    @e: Actually, the way it is frozen can make a difference in mouthfeel and taste. Generally, ice cream is usually perceived as better the more quickly it is frozen, because fewer ice crystals are created. I suppose GOC could use the same base as EC and it come out different because they use a freezing process that cools more rapidly. Your comment makes me wonder, though.

  10. I look for the aftertaste. Does it have a greasy feel (suggesting fake “creamy” ingredients)? Or does it melt away and leave no gummy stuff on the tongue?
    My dad was a Michigan dairy man and got to do ice cream taste tests regularly. He claimed that only a very few flavors actually made good ice cream: Good old chocolate, strawberry — and vanilla were the mainstays. BarbaraFalconerNewhall.com

  11. sandy 07/09/2009

    I still love my Haagen-Dazs. Trader Joe’s ice cream is also pretty good – kind of caramelly-tasting. I’m not a fan of Kemp’s or Breyer’s.

    Locally, I haven’t had all of those mentioned here, but I do like Sebatian Joe’s and Crema; I was not impressed with Pumphouse because it was full of ice crystals and had a strange aftertaste. I’m interested in trying Grand Ole Creamery but have not gotten to it yet.

  12. xHOBOCOREx 07/10/2009

    “I stopped going there because its vanilla is basically the _only_ reason to go there.”

    @K
    Really? I’ve never been even remotely tempted to get vanilla at GOC because of all of their fantastic flavors. Their chocolate/coffee mixture is simply devine, especially in shake form!

  13. Mary 07/13/2009

    “Forget, for a moment…” that this article focuses on ice cream tastes. Take that moment to savor the crisp, warm yet succinct writing style of this author. Nicely done, Emily Nystrom.

  14. John Gettler 07/26/2009

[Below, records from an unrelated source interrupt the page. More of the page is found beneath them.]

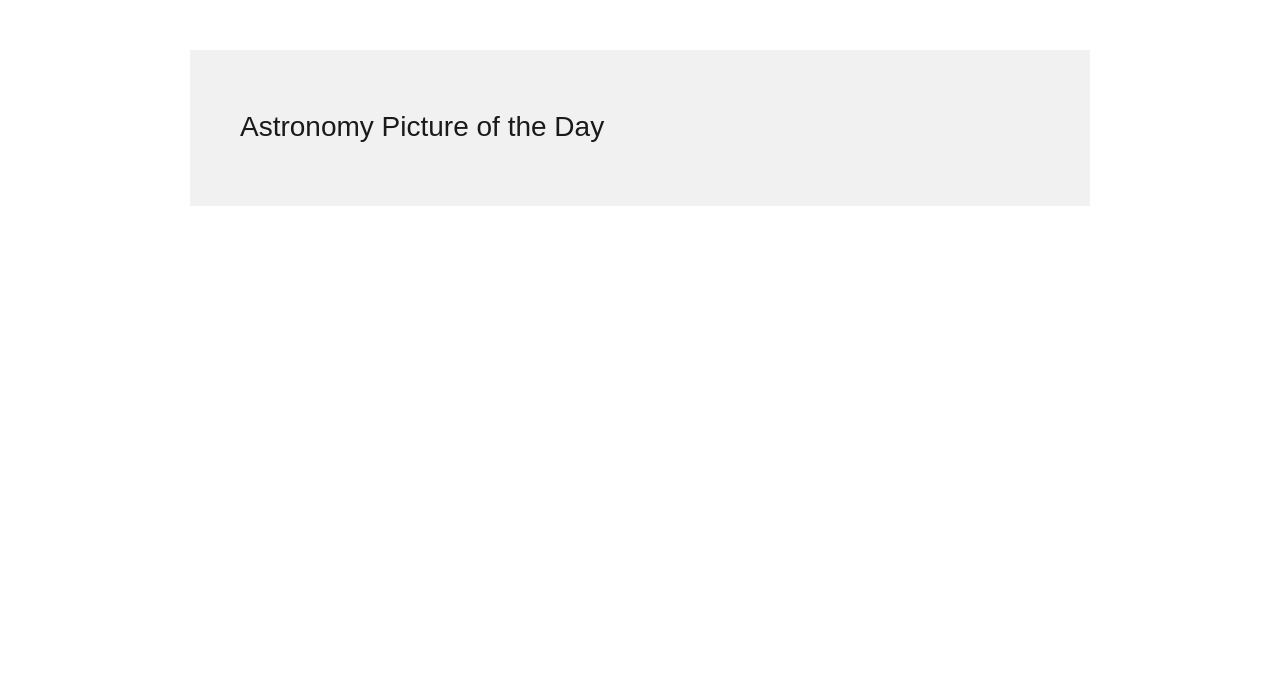
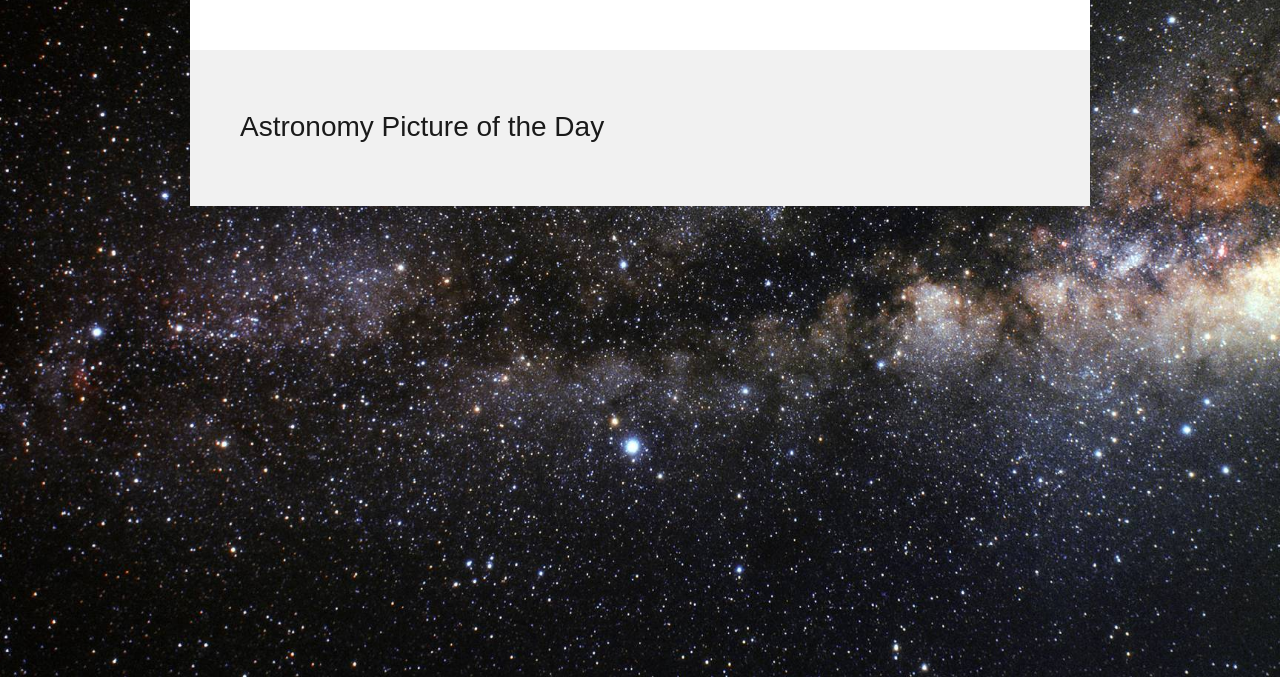
Before and after one commit to danimastandrea/NasaBlog, a website: page index.html in a window 1280 px wide. Shown: the part 123-800 px from the top of the page. Drawn offline with nearby package versions, Linux system fonts and the light colour scheme; no server answers; a web font is replaced by a local one.

Commit message:
last commit

```diff
--- a/index.html
+++ b/index.html
@@ -21,9 +21,6 @@
            <h5>but turning it into a blog</h2>
         </div>
     </header>
-    <div>
-
-
 
 
 
--- a/scss/style.scss
+++ b/scss/style.scss
@@ -1,7 +1,7 @@
 
 body{
-    background-image: url(./assets/Space-background.jpg);
     background-color: #000;
+    background-image: url(../assets/Space-background.jpg);
     &{
         background-attachment: fixed;
         background-position: center;
```
Also changed, not shown: scss/style.css, 1 other file.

    There is one problem here. The winner is not vanilla ice cream. Grand Ole Creamary’s Sweet Cream does not have vanilla flavoring in the recipe, according to the girl who scooped my ice cream. It is only the taste of cream and sugar. They do have a French Vanilla. No matter you scoop it, the Sweet Cream won the highest praise.

  15. Marilyn 04/15/2010

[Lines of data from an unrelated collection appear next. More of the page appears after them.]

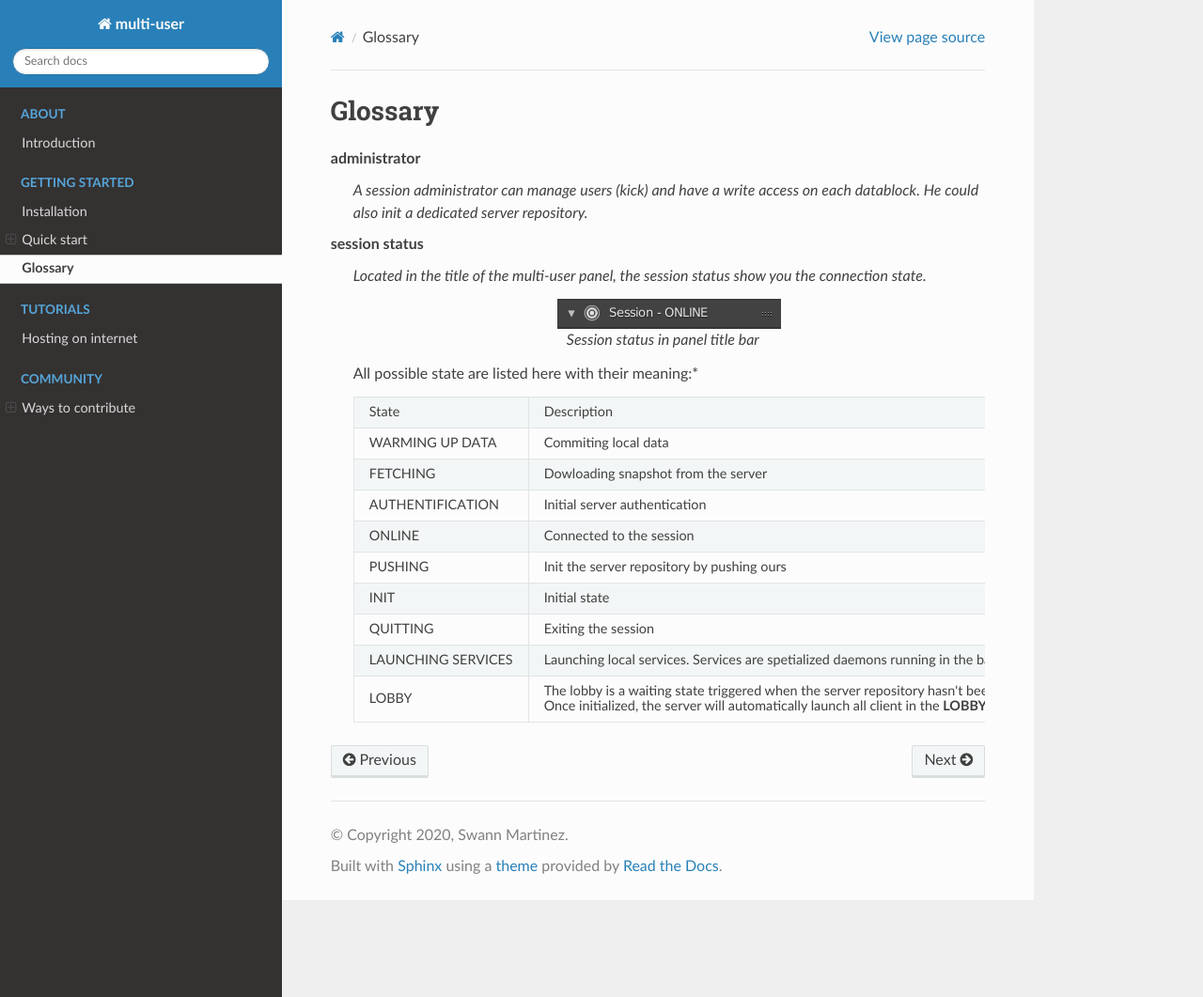
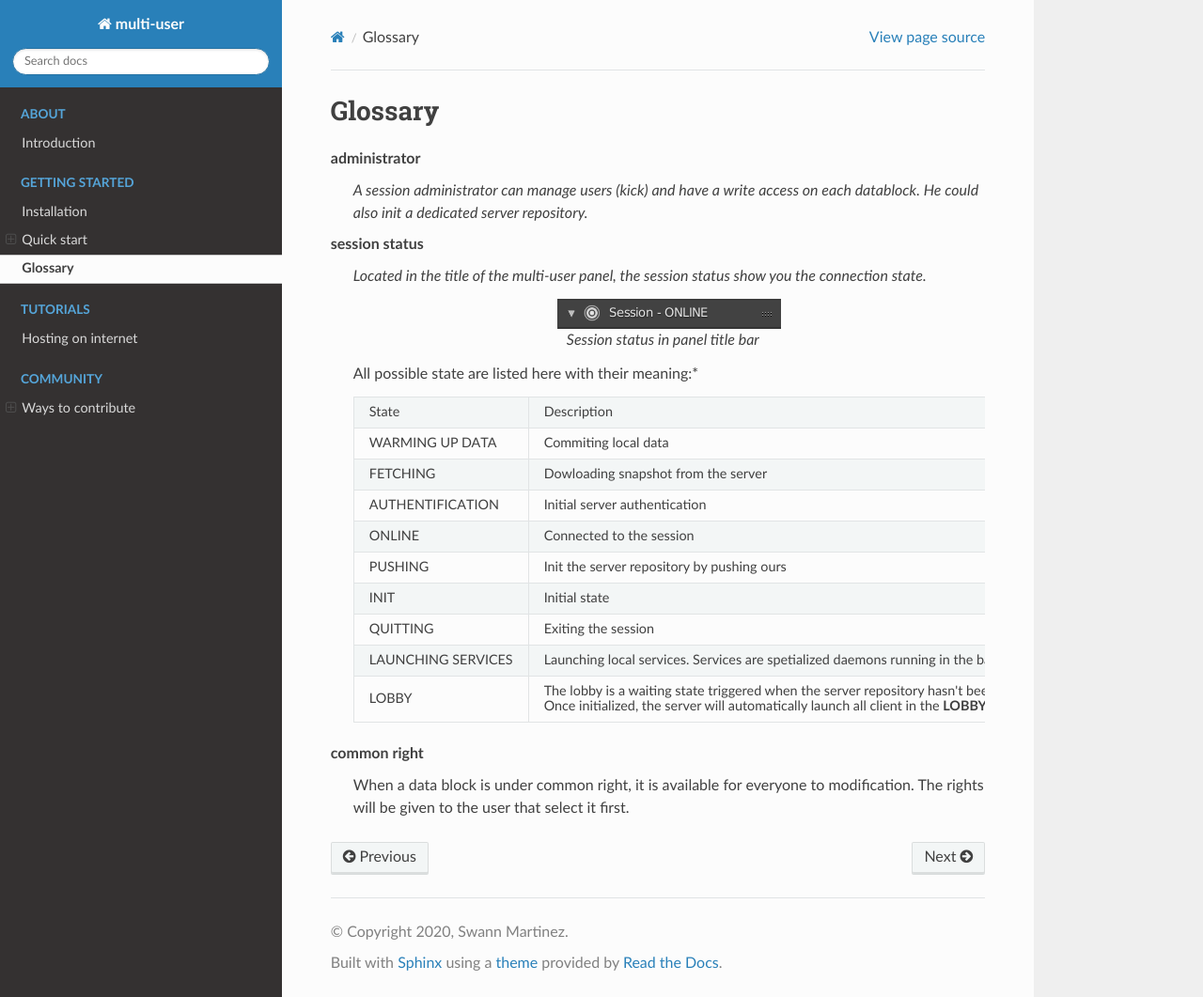
Before and after one commit to AvvyB/blender-multi-user, a Sphinx documentation site: the page built from docs/getting_started/glossary.rst, in a window 1280 px wide and 1061 px high. Shown: the whole window at 94% size. Built offline with Sphinx 7.4.7 and the Read the Docs theme 2.0.0, drawn with Linux system fonts in a browser that asks for light colours.

Commit message:
doc: update manage data section

```diff
--- a/docs/getting_started/glossary.rst
+++ b/docs/getting_started/glossary.rst
@@ -49,3 +49,11 @@ Glossary
       |                    |                                                                                             |
       |                    | Once initialized, the server will automatically launch all client in the **LOBBY**.         |
       +--------------------+---------------------------------------------------------------------------------------------+
+
+
+   .. _common-right:
+
+   common right
+
+      When a data block is under common right, it is available for everyone to modification.
+      The rights will be given to the user that select it first.
```
Also changed, not shown: CHANGELOG.md (+1 -1 lines), docs/getting_started/quickstart.rst (+30 -5 lines).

    One local ice cream that I’d like to suggest is Sibby’s in Viroqua, Wisconsin. Their vanilla get my vote for the BEST in mouthfeel, taste, vanillaness, texture, no additives, everything. I became addicted to it and then my local coop stopped carrying it. I went through an unpleasant withdrawal and still check the freezers to see if it’s back.
    http://www.facebook.com/pages/Sibbys-Organic-Ice-Cream/39848941094?ref=ts&v=wall

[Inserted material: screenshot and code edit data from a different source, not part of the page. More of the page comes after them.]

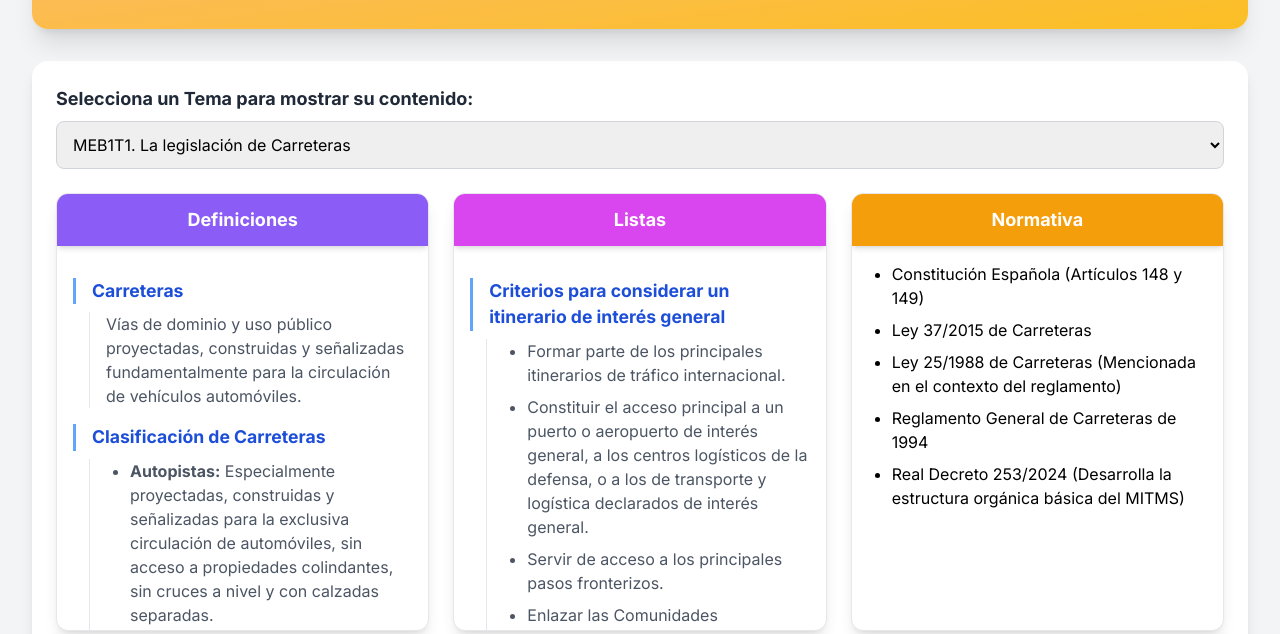
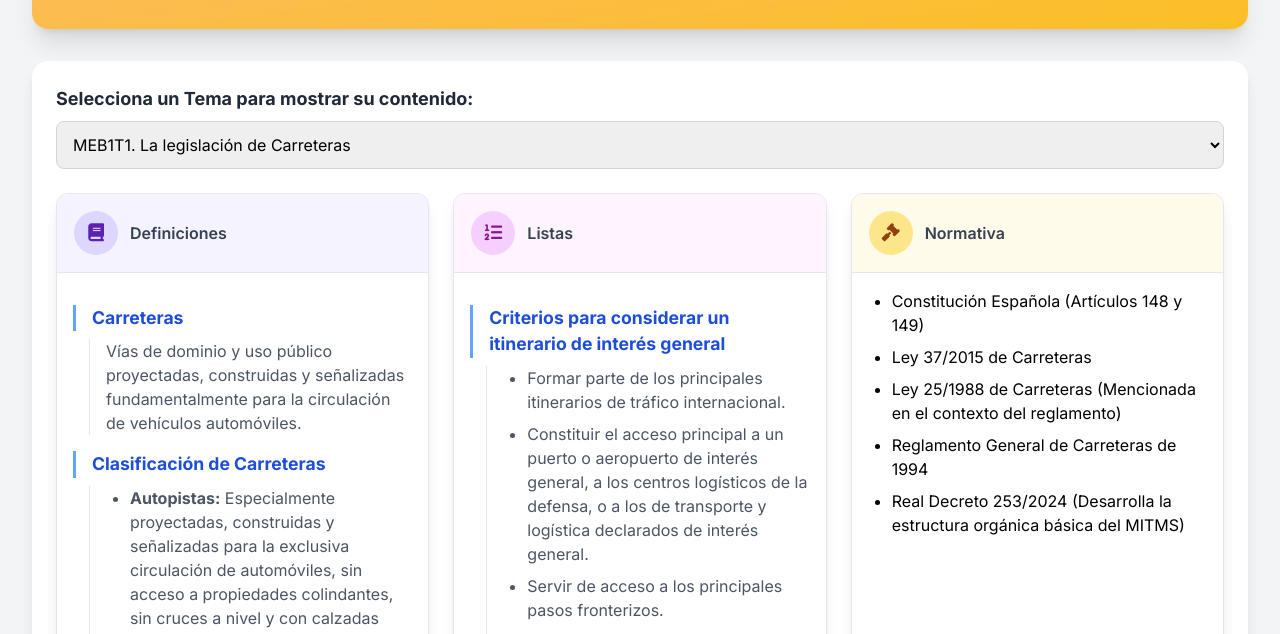
Before and after one commit to cheradra312/PRUEBA, a plain HTML site: page index.html in a window 1280 px wide. Shown: the part 155-789 px from the top of the page. Drawn offline with nearby package versions, Linux system fonts and the light colour scheme.

Commit message:
Update index.html

```diff
--- a/index.html
+++ b/index.html
@@ -104,6 +104,39 @@
         .content-window .decade-1990 { background-color: #f97316; }
         .content-window .decade-1980 { background-color: #ef4444; }
         .content-window .decade-1960 { background-color: #6b7280; }
+
+        /* Estilos para los botones de herramientas */
+        .topic-button {
+            border: 1px solid transparent;
+            color: #374151;
+            padding: 1rem;
+            text-align: left;
+            transition: all 0.2s ease-in-out;
+            cursor: pointer;
+            display: flex;
+            align-items: center;
+            gap: 0.75rem;
+            text-decoration: none;
+            font-weight: 600;
+        }
+		.topic-button:hover {
+            transform: translateY(-2px);
+            box-shadow: 0 4px 10px rgba(0, 0, 0, 0.08);
+        }
+		.topic-number {
+            border-radius: 9999px;
+            font-weight: 700;
+            font-size: 1.125rem;
+            width: 2.75rem;
+            height: 2.75rem;
+            display: flex;
+            align-items: center;
+            justify-content: center;
+            flex-shrink: 0;
+        }
+		.topic-title {
+            flex-grow: 1;
+        }
     </style>
 </head>
 <body class="bg-gray-100">
@@ -158,13 +191,22 @@
             ];
 
             const sourceFiles = [
-                { name: 'Definiciones', path: 'DEFINICIONES_CAR.html', color: 'bg-violet-500' },
-                { name: 'Listas', path: 'LISTAS_CAR.html', color: 'bg-fuchsia-500' },
-                { name: 'Normativa', path: 'NORMATIVA_CAR.html', color: 'bg-amber-500' },
-                { name: 'Números', path: 'NUMEROS_CAR.html', color: 'bg-rose-500' },
-                { name: 'Plazos', path: 'PLAZOS_CAR.html', color: 'bg-sky-500' },
-                { name: 'Años', path: 'AÑOS_CAR.html', color: 'bg-lime-500' }
+                { name: 'Definiciones', path: 'DEFINICIONES_CAR.html', color: 'violet', icon: 'fa-book' },
+                { name: 'Listas', path: 'LISTAS_CAR.html', color: 'fuchsia', icon: 'fa-list-ol' },
+                { name: 'Normativa', path: 'NORMATIVA_CAR.html', color: 'amber', icon: 'fa-gavel' },
+                { name: 'Números', path: 'NUMEROS_CAR.html', color: 'rose', icon: 'fa-hashtag' },
+                { name: 'Plazos', path: 'PLAZOS_CAR.html', color: 'sky', icon: 'fa-calendar-alt' },
+                { name: 'Años', path: 'AÑOS_CAR.html', color: 'lime', icon: 'fa-history' }
             ];
+
+            const colorPalette = {
+                sky:    { button: 'bg-sky-50 hover:bg-sky-100', number: 'bg-sky-200 text-sky-800' },
+                lime:   { button: 'bg-lime-50 hover:bg-lime-100', number: 'bg-lime-200 text-lime-800' },
+                violet: { button: 'bg-violet-50 hover:bg-violet-100', number: 'bg-violet-200 text-violet-800' },
+                fuchsia:{ button: 'bg-fuchsia-50 hover:bg-fuchsia-100', number: 'bg-fuchsia-200 text-fuchsia-800' },
+                amber:  { button: 'bg-amber-50 hover:bg-amber-100', number: 'bg-amber-200 text-amber-800' },
+                rose:   { button: 'bg-rose-50 hover:bg-rose-100', number: 'bg-rose-200 text-rose-800' }
+            };
 
             // Poblar el dropdown de temas
             topics.forEach(topic => {
@@ -183,26 +225,20 @@
 
                 const parser = new DOMParser();
 
-                // Procesar todos los archivos en paralelo
                 await Promise.all(sourceFiles.map(async (fileInfo) => {
                     try {
-                        // FIX: Prepend './' to the path to make it a valid relative URL for fetch.
                         const response = await fetch('./' + fileInfo.path);
-                        if (!response.ok) {
-                            console.error(`Error al cargar el archivo: ${fileInfo.path}`);
-                            return; // Saltar este archivo si hay un error
-                        }
+                        if (!response.ok) throw new Error(`HTTP error! status: ${response.status}`);
+
                         const htmlText = await response.text();
                         const doc = parser.parseFromString(htmlText, 'text/html');
 
-                        // Encontrar el encabezado del tema
                         const topicHeaders = Array.from(doc.querySelectorAll('h2'));
                         const topicHeader = topicHeaders.find(h => h.textContent.trim() === selectedTopic);
 
                         let contentHTML = '<p class="text-gray-500 text-center p-4">No se encontró contenido para este tema en este archivo.</p>';
 
                         if (topicHeader) {
-                            // Extraer el contenido asociado a ese tema
                             let currentNode = topicHeader.nextElementSibling;
                             const contentBlock = document.createElement('div');
                             while (currentNode && currentNode.tagName !== 'H2') {
@@ -214,14 +250,17 @@
                             }
                         }
 
-                        // Crear la ventana de contenido
+                        const palette = colorPalette[fileInfo.color];
                         const windowDiv = document.createElement('div');
                         windowDiv.className = 'flex flex-col bg-white rounded-xl shadow-lg border border-gray-200 overflow-hidden';
                         windowDiv.innerHTML = `
-                            <div class="${fileInfo.color} text-white font-bold text-lg p-3 text-center shadow-md">
-                                ${fileInfo.name}
-                            </div>
-                            <div class="content-window p-4 overflow-y-auto h-96">
+                            <a href="./${fileInfo.path}" target="_blank" class="topic-button ${palette.button} p-4">
+                                <span class="topic-number ${palette.number}">
+                                    <i class="fas ${fileInfo.icon}"></i>
+                                </span>
+                                <span class="topic-title">${fileInfo.name}</span>
+                            </a>
+                            <div class="content-window p-4 overflow-y-auto h-96 border-t border-gray-200">
                                 ${contentHTML}
                             </div>
                         `;
@@ -230,7 +269,7 @@
                     } catch (error) {
                         console.error(`Error procesando el archivo ${fileInfo.path}:`, error);
                         const errorDiv = document.createElement('div');
-                        errorDiv.className = 'bg-white rounded-xl shadow-lg border border-red-300 p-4';
+                        errorDiv.className = 'flex flex-col bg-white rounded-xl shadow-lg border border-red-300 p-4';
                         errorDiv.innerHTML = `<h3 class="font-bold text-red-600">${fileInfo.name}</h3><p>Error al cargar el contenido.</p>`;
                         resultsGrid.appendChild(errorDiv);
                     }
@@ -239,10 +278,22 @@
                 loadingSpinner.style.display = 'none';
             };
 
-            // Event listener para el cambio en el selector de temas
+            window.addEventListener('message', (event) => {
+                if (event.data && event.data.topic) {
+                    const receivedTopic = event.data.topic;
+                    const topicExists = Array.from(topicSelect.options).some(opt => opt.value === receivedTopic);
+
+                    if (topicExists) {
+                        topicSelect.value = receivedTopic;
+                        displayTopicContent();
+                    } else {
+                        console.warn(`El tema "${receivedTopic}" recibido no se encontró.`);
+                    }
+                }
+            });
+
             topicSelect.addEventListener('change', displayTopicContent);
 
-            // Cargar el contenido del primer tema al iniciar la página
             displayTopicContent();
         });
     </script>
```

  16. Positively the best Ice Cream in the Twin Cities is Sebastian Joe’s!!!!!! I get my dose at Tommy’s Tonka Trolley in Excelsior …right at the Port of Excelsior. They usually have at least a dozen Sebastian Joe’s flavors at one time (but they rotate some of the flavors daily), but the their newest flavor, “Nicollet Avenue Pothole” is to die for if you’re a chocolate lover. The ice cream up the street from the Trolley now tastes like Kemps ice cream from Cub Foods … at the best.